Upon arriving at the Taj Mahal, I felt extremely tired having woken up at 4:30 AM to see the sunrise. Standing in the long line for security increased the anticipation of laying eyes on a marvelous sight that everyone speaks so highly of.

Guided by Shantum, a man of spiritual insight, we were encouraged to pause as we walked through the entrance that framed the Taj Mahal and take a few steps back. He explained that by stepping back, we could imagine the Taj Mahal coming to us rather than us coming to it. This spiritual approach heightened my appreciation as I beheld the majestic beauty of the Taj Mahal.

Shantum’s explanation of the Taj Mahal’s architecture, crafted from pristine white marble adorned with intricately carved and inlaid flowers, was mesmerizing. Learning that the designs were not painted but precisely fashioned from colored stones like sapphire and malachite made me feel even more astonished.

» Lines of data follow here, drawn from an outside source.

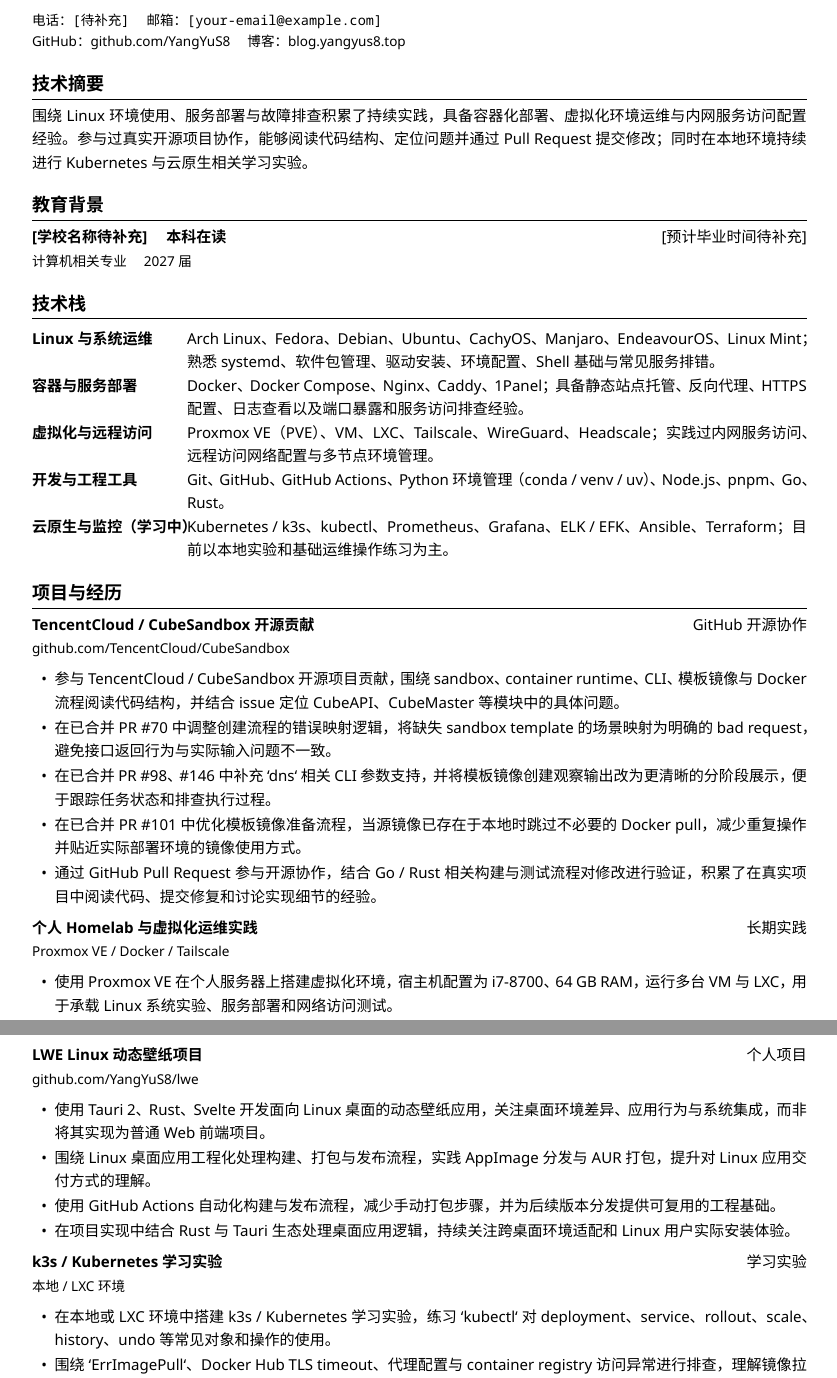
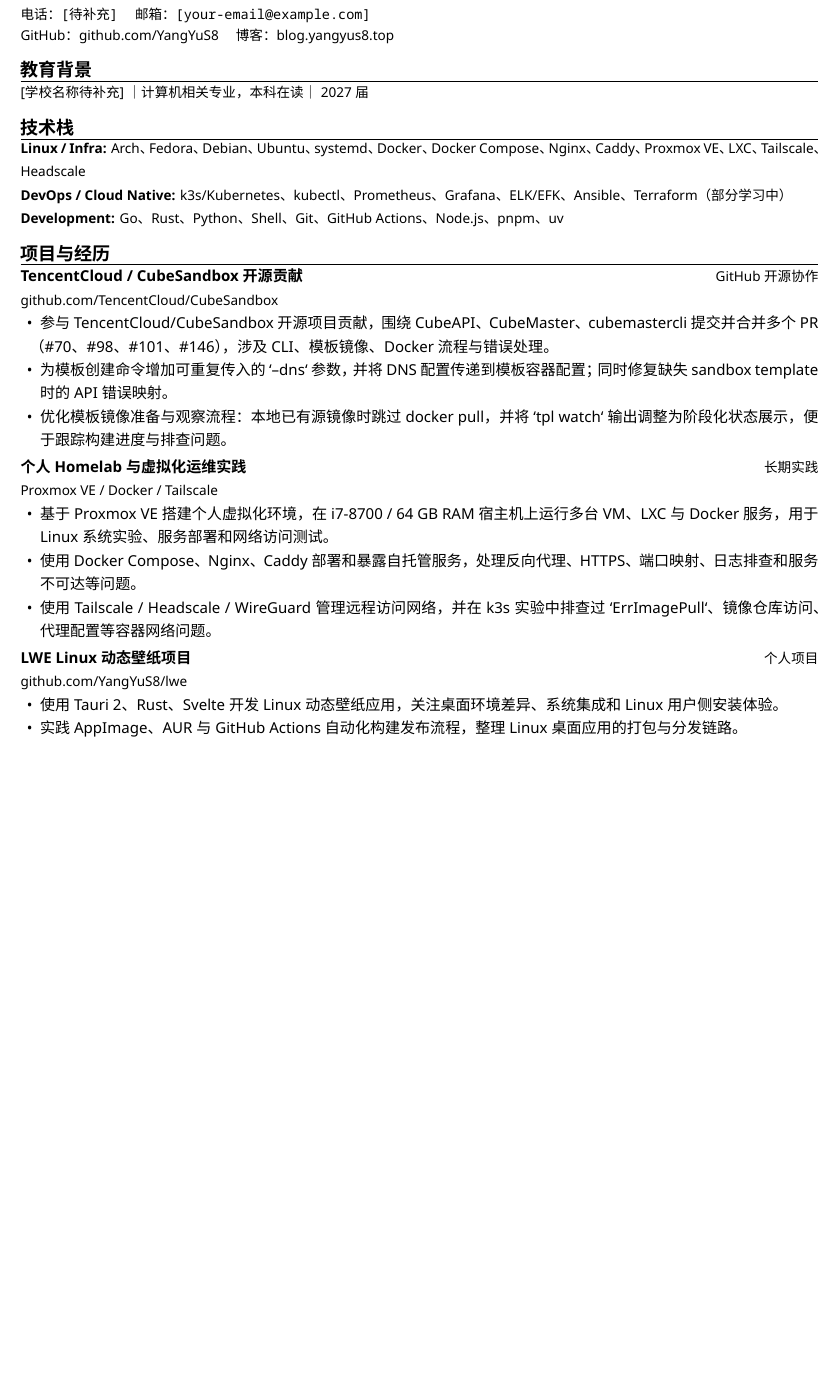
Before and after one commit to YangYuS8/resume, a LaTeX CV (resume.tex): two parts of pages 1 and 2 of 2 before the commit and part of the page after it, the two joined at a grey line, cut so that both start at the same text, the shorter picture padded with empty space. Compiled offline with XeLaTeX.

Commit message:
调整简历格式，优化边距、段落间距和列表样式

```diff
--- a/resume.tex
+++ b/resume.tex
@@ -1,6 +1,6 @@
 \documentclass[10pt,a4paper,fontset=none]{ctexart}
 
-\usepackage[margin=1.45cm]{geometry}
+\usepackage[margin=1.18cm]{geometry}
 \usepackage{array}
 \usepackage{enumitem}
 \usepackage{fontspec}
@@ -11,8 +11,8 @@
 
 \pagestyle{empty}
 \setlength{\parindent}{0pt}
-\setlength{\parskip}{3pt}
-\setlist[itemize]{leftmargin=1.5em,itemsep=1pt,topsep=2pt,parsep=0pt,partopsep=0pt}
+\setlength{\parskip}{1pt}
+\setlist[itemize]{leftmargin=1.3em,itemsep=0pt,topsep=1pt,parsep=0pt,partopsep=0pt}
 \setlength{\tabcolsep}{0pt}
 
 \setmainfont{Noto Sans}
@@ -23,16 +23,16 @@
 \setCJKmonofont{Noto Sans CJK SC}
 
 \titleformat{\section}{\large\bfseries}{}{0pt}{}
-\titlespacing*{\section}{0pt}{8pt}{4pt}
+\titlespacing*{\section}{0pt}{5pt}{2pt}
 
 \newcommand{\resumeSection}[1]{
   \section*{#1}
-  \vspace{-0.4em}\hrule\vspace{0.3em}
+  \vspace{-0.45em}\hrule\vspace{0.15em}
 }
 
 \newcommand{\entryHeading}[3]{
-  \textbf{#1} \hfill #2 \\
-  {\small #3}\par
+  \textbf{#1} \hfill {\small #2} \\
+  {\small #3}\vspace{-0.2em}\par
 }
 
 \begin{document}
@@ -47,53 +47,36 @@
 博客：\href{https://blog.yangyus8.top}{blog.yangyus8.top}\par
 }
 
-\resumeSection{技术摘要}
-围绕 Linux 环境使用、服务部署与故障排查积累了持续实践，具备容器化部署、虚拟化环境运维与内网服务访问配置经验。参与过真实开源项目协作，能够阅读代码结构、定位问题并通过 Pull Request 提交修改；同时在本地环境持续进行 Kubernetes 与云原生相关学习实验。
-
 \resumeSection{教育背景}
-\entryHeading{[学校名称待补充] \quad 本科在读}{[预计毕业时间待补充]}{计算机相关专业 \quad 2027 届}
+{\small [学校名称待补充] ｜ 计算机相关专业，本科在读 ｜ 2027 届}
 
 \resumeSection{技术栈}
-\begin{tabularx}{\textwidth}{@{}>{\bfseries}p{0.2\textwidth}X@{}}
-Linux 与系统运维 & Arch Linux、Fedora、Debian、Ubuntu、CachyOS、Manjaro、EndeavourOS、Linux Mint；熟悉 systemd、软件包管理、驱动安装、环境配置、Shell 基础与常见服务排错。 \\
-容器与服务部署 & Docker、Docker Compose、Nginx、Caddy、1Panel；具备静态站点托管、反向代理、HTTPS 配置、日志查看以及端口暴露和服务访问排查经验。 \\
-虚拟化与远程访问 & Proxmox VE（PVE）、VM、LXC、Tailscale、WireGuard、Headscale；实践过内网服务访问、远程访问网络配置与多节点环境管理。 \\
-开发与工程工具 & Git、GitHub、GitHub Actions、Python 环境管理（conda / venv / uv）、Node.js、pnpm、Go、Rust。 \\
-云原生与监控（学习中） & Kubernetes / k3s、kubectl、Prometheus、Grafana、ELK / EFK、Ansible、Terraform；目前以本地实验和基础运维操作练习为主。 \\
-\end{tabularx}
+{\small
+\textbf{Linux / Infra:} Arch、Fedora、Debian、Ubuntu、systemd、Docker、Docker Compose、Nginx、Caddy、Proxmox VE、LXC、Tailscale、Headscale \\
+\textbf{DevOps / Cloud Native:} k3s/Kubernetes、kubectl、Prometheus、Grafana、ELK/EFK、Ansible、Terraform（部分学习中） \\
+\textbf{Development:} Go、Rust、Python、Shell、Git、GitHub Actions、Node.js、pnpm、uv
+}
 
 \resumeSection{项目与经历}
 
 \entryHeading{TencentCloud / CubeSandbox 开源贡献}{GitHub 开源协作}{\href{https://github.com/TencentCloud/CubeSandbox}{github.com/TencentCloud/CubeSandbox}}
 \begin{itemize}
-  \item 参与 TencentCloud / CubeSandbox 开源项目贡献，围绕 sandbox、container runtime、CLI、模板镜像与 Docker 流程阅读代码结构，并结合 issue 定位 CubeAPI、CubeMaster 等模块中的具体问题。
-  \item 在已合并 PR \#70 中调整创建流程的错误映射逻辑，将缺失 sandbox template 的场景映射为明确的 bad request，避免接口返回行为与实际输入问题不一致。
-  \item 在已合并 PR \#98、\#146 中补充 `dns` 相关 CLI 参数支持，并将模板镜像创建观察输出改为更清晰的分阶段展示，便于跟踪任务状态和排查执行过程。
-  \item 在已合并 PR \#101 中优化模板镜像准备流程，当源镜像已存在于本地时跳过不必要的 Docker pull，减少重复操作并贴近实际部署环境的镜像使用方式。
-  \item 通过 GitHub Pull Request 参与开源协作，结合 Go / Rust 相关构建与测试流程对修改进行验证，积累了在真实项目中阅读代码、提交修复和讨论实现细节的经验。
+  \item 参与 TencentCloud/CubeSandbox 开源项目贡献，围绕 CubeAPI、CubeMaster、cubemastercli 提交并合并多个 PR（\#70、\#98、\#101、\#146），涉及 CLI、模板镜像、Docker 流程与错误处理。
+  \item 为模板创建命令增加可重复传入的 `--dns` 参数，并将 DNS 配置传递到模板容器配置；同时修复缺失 sandbox template 时的 API 错误映射。
+  \item 优化模板镜像准备与观察流程：本地已有源镜像时跳过 docker pull，并将 `tpl watch` 输出调整为阶段化状态展示，便于跟踪构建进度与排查问题。
 \end{itemize}
 
 \entryHeading{个人 Homelab 与虚拟化运维实践}{长期实践}{Proxmox VE / Docker / Tailscale}
 \begin{itemize}
-  \item 使用 Proxmox VE 在个人服务器上搭建虚拟化环境，宿主机配置为 i7-8700、64 GB RAM，运行多台 VM 与 LXC，用于承载 Linux 系统实验、服务部署和网络访问测试。
-  \item 在 VM / LXC 中部署多个 Docker 服务，负责系统安装、基础环境配置、反向代理、HTTPS 证书接入与服务维护，持续积累从系统层到应用层的运维实践。
-  \item 使用 Nginx、Caddy、Tailscale、Headscale 管理内网服务访问与远程接入，处理端口暴露、反向代理转发、域名解析和内外网访问路径差异带来的问题。
-  \item 围绕服务不可达、代理链路异常、日志报错、系统配置冲突等问题进行排查，形成了从网络、进程、端口、配置到日志逐层定位的排障习惯。
+  \item 基于 Proxmox VE 搭建个人虚拟化环境，在 i7-8700 / 64 GB RAM 宿主机上运行多台 VM、LXC 与 Docker 服务，用于 Linux 系统实验、服务部署和网络访问测试。
+  \item 使用 Docker Compose、Nginx、Caddy 部署和暴露自托管服务，处理反向代理、HTTPS、端口映射、日志排查和服务不可达等问题。
+  \item 使用 Tailscale / Headscale / WireGuard 管理远程访问网络，并在 k3s 实验中排查过 `ErrImagePull`、镜像仓库访问、代理配置等容器网络问题。
 \end{itemize}
 
 \entryHeading{LWE Linux 动态壁纸项目}{个人项目}{\href{https://github.com/YangYuS8/lwe}{github.com/YangYuS8/lwe}}
 \begin{itemize}
-  \item 使用 Tauri 2、Rust、Svelte 开发面向 Linux 桌面的动态壁纸应用，关注桌面环境差异、应用行为与系统集成，而非将其实现为普通 Web 前端项目。
-  \item 围绕 Linux 桌面应用工程化处理构建、打包与发布流程，实践 AppImage 分发与 AUR 打包，提升对 Linux 应用交付方式的理解。
-  \item 使用 GitHub Actions 自动化构建与发布流程，减少手动打包步骤，并为后续版本分发提供可复用的工程基础。
-  \item 在项目实现中结合 Rust 与 Tauri 生态处理桌面应用逻辑，持续关注跨桌面环境适配和 Linux 用户实际安装体验。
-\end{itemize}
-
-\entryHeading{k3s / Kubernetes 学习实验}{学习实验}{本地 / LXC 环境}
-\begin{itemize}
-  \item 在本地或 LXC 环境中搭建 k3s / Kubernetes 学习实验，练习 `kubectl` 对 deployment、service、rollout、scale、history、undo 等常见对象和操作的使用。
-  \item 围绕 `ErrImagePull`、Docker Hub TLS timeout、代理配置与 container registry 访问异常进行排查，理解镜像拉取失败背后的网络与配置因素。
-  \item 结合已有 Docker Compose 使用经验，对比理解从单机容器编排到 Kubernetes 对象模型的迁移思路，当前仍以基础实验和操作熟悉为主。
+  \item 使用 Tauri 2、Rust、Svelte 开发 Linux 动态壁纸应用，关注桌面环境差异、系统集成和 Linux 用户侧安装体验。
+  \item 实践 AppImage、AUR 与 GitHub Actions 自动化构建发布流程，整理 Linux 桌面应用的打包与分发链路。
 \end{itemize}
 
 \end{document}
```
Also changed, not shown: resume.pdf, resume.tex (2 more changed lines).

Venturing inside, I marveled at the intricate floral patterns, each petal made with around 60 individual crystal pieces. This attention to detail left me in absolute awe.

My visit to the Taj Mahal deepened my fascination with architecture and design. Its sheer dedication and expression of love through architecture left a huge impression, reaffirming its status as a timeless masterpiece. There was a mystical allure that captivated me in a way that surprised me. Its history, dating back to 1631 when the Mughal emperor Shah Jahan built it for his beloved wife Mumtaz Mahal, feels like a plot from a movie script. I was intrigued. There are no words to describe how I felt when I saw the Taj Mahal. My fascination with it runs deeper than I thought it would. The Taj Mahal, made from intense dedication and love, is unique and magical.

Talks with a Monk

Cooper Padilla

Today, we went very early in the morning to visit the Taj Mahal in Agra. My class and I were accompanied by a friend of Shannon (my teacher), whose name is Shantum Seth. Shantum was in Agra to meet with us but also to give a Buddhist tour of India to a group of people. The group was made up of people with many different backgrounds, some of whom were monks. As we walked around the Taj Mahal, taking in all its glory, I started to wonder why someone would decide to be a monk. So, I asked one of the monks from Shantum’s group what drew them to choose being a monk.

The man I talked to didn’t tell me his name; he asked me to just call him Brother. He was originally from the Netherlands but was now residing in Bordeaux, France. In response to my question, he told me that a big reason he was a monk was to serve others and to strive towards being a better person. This was a simple but wise answer. Serving something greater than yourself and performing work to accomplish enlightenment is a purpose that I find very noble. He then began explaining to me some Buddhist philosophies that he himself found very helpful and truthful. The first thing he taught me was the benefit of shedding all dogma. He explained that dogma is a preconceived idea about something. It is something that the mind uses to identify objects, beings, and concepts. But this is not taking things for how they really are. He used the example of a tree. When one encounters a tree, it is easy to look past it; it is just like any other tree. No, every tree holds a unique personality and artistic beauty. Letting what you are perceiving in the moment into your mind and affect your feelings can heighten your happiness. He told me to listen to the birds in the distance, which I had been hearing all morning but had tuned them out until then. This practice brought me into the moment, finding happiness by making the little things bigger than they seem.

He also talked to me about how returning to the simplest, purest form of yourself is the ultimate goal of bliss in Buddhism. He spoke about how many people are concerned about what they can gain by obtaining material things and other satisfactions. However, the true self has been within you all along, in your soul. It is a matter of stripping yourself of your dogma, what you believe yourself to be. He taught me how simple life should be, but also how vast a moment is. The way in which our mind views life around and within us is a changeable thing. When we practice patience and perception, the concept of happiness can change altogether.